- **INSTRUCTIONS TO FOLLOW**: From the entries that follow, gather each line holding the word "shorter".
***
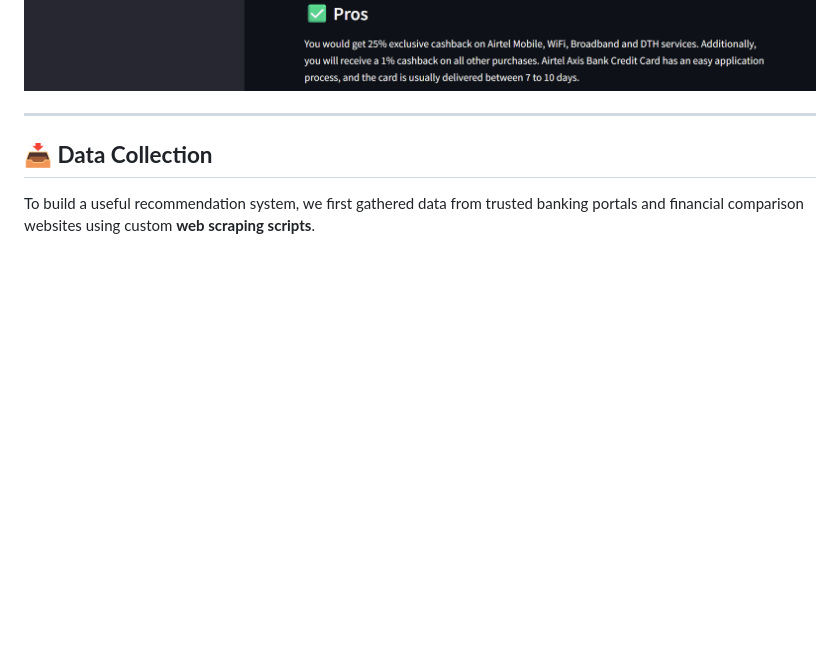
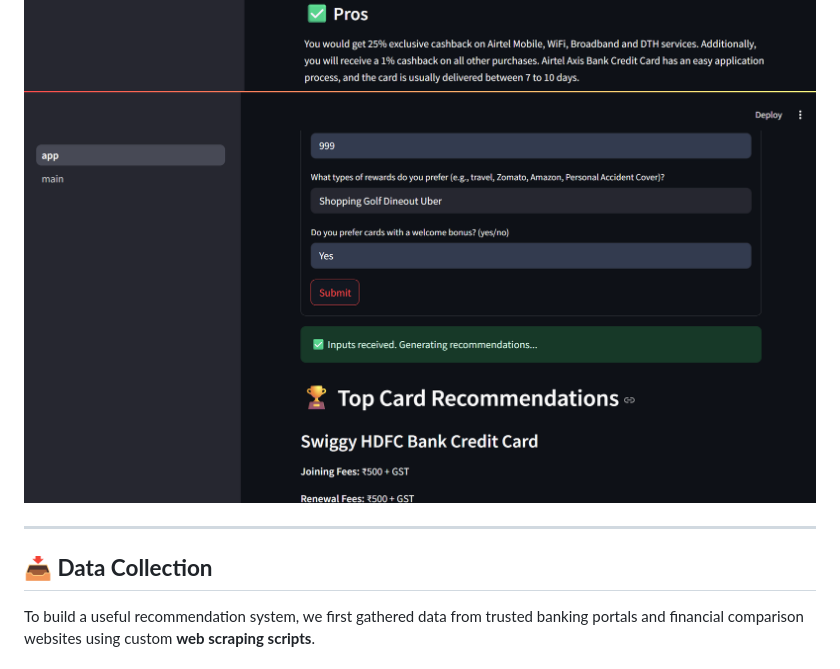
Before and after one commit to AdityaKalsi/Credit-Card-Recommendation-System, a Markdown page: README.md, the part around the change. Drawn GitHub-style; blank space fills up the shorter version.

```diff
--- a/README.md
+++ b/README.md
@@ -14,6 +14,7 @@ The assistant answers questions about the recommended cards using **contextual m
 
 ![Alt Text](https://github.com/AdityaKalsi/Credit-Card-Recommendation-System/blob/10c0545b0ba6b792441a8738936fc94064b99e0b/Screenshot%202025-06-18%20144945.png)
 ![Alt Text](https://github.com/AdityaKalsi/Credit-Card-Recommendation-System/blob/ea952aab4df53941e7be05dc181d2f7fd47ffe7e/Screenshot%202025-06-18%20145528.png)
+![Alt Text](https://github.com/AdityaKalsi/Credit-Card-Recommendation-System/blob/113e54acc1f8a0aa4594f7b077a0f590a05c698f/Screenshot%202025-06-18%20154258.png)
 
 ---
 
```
***
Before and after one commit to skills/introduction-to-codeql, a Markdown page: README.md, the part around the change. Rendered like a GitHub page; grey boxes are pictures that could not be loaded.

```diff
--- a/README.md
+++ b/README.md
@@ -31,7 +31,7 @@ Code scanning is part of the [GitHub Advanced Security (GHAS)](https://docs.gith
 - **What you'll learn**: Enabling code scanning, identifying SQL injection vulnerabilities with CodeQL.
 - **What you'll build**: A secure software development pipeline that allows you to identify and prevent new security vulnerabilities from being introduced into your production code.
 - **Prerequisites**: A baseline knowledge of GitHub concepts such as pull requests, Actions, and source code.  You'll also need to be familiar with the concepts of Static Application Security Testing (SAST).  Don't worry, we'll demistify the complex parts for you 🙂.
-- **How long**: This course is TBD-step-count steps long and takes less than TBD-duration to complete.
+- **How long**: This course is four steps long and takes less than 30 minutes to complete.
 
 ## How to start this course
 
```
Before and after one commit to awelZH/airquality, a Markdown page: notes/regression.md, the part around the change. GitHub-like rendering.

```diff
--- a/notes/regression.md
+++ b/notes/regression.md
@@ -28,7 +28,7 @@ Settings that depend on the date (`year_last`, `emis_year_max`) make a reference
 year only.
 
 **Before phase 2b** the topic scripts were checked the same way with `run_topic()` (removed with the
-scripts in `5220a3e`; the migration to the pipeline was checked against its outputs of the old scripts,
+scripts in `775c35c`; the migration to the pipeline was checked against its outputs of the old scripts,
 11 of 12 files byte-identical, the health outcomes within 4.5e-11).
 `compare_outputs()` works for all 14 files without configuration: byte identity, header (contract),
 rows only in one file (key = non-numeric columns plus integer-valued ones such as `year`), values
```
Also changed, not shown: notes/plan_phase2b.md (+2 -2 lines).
***
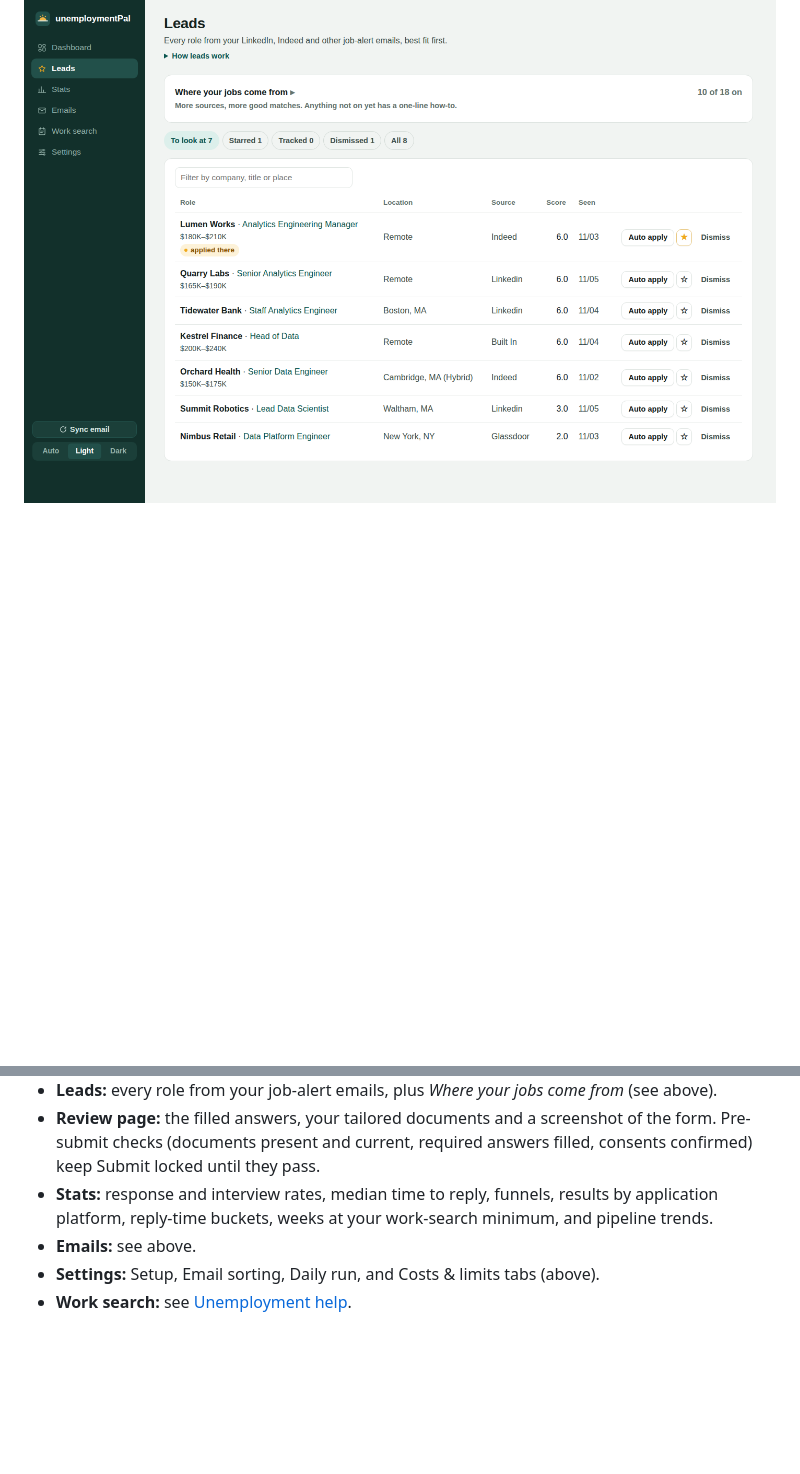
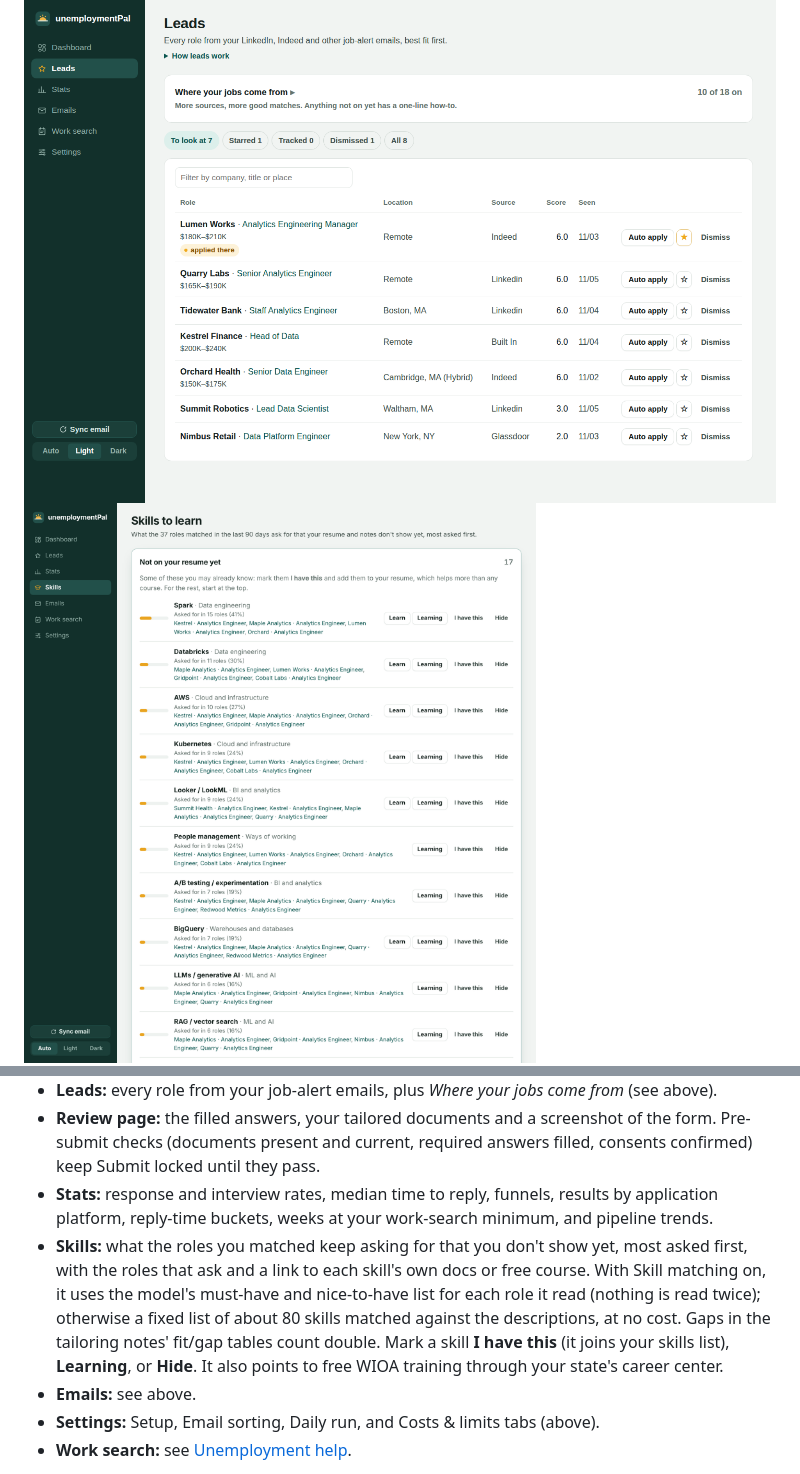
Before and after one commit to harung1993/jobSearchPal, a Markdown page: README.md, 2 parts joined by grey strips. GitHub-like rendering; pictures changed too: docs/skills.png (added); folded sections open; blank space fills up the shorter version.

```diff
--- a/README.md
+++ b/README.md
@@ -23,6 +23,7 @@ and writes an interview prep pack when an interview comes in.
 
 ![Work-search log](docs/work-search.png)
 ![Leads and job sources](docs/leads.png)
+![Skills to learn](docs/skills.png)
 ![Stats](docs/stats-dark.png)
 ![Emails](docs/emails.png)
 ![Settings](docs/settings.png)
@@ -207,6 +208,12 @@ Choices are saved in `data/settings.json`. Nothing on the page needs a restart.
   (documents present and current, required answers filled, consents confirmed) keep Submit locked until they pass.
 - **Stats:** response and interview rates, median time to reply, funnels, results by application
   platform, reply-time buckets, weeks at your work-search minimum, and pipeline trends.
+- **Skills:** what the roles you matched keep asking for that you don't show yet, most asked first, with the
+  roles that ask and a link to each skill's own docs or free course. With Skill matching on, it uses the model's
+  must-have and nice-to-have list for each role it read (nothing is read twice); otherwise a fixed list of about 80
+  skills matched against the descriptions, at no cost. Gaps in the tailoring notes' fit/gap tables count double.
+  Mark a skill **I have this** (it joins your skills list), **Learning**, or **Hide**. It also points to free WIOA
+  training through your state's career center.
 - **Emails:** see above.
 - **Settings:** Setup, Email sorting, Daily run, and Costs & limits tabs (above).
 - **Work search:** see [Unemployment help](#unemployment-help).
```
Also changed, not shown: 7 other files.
***
- **SOLUTION**:
Before and after one commit to AdityaKalsi/Credit-Card-Recommendation-System, a Markdown page: README.md, the part around the change. Drawn GitHub-style; blank space fills up the shorter version.
Before and after one commit to harung1993/jobSearchPal, a Markdown page: README.md, 2 parts joined by grey strips. GitHub-like rendering; pictures changed too: docs/skills.png (added); folded sections open; blank space fills up the shorter version.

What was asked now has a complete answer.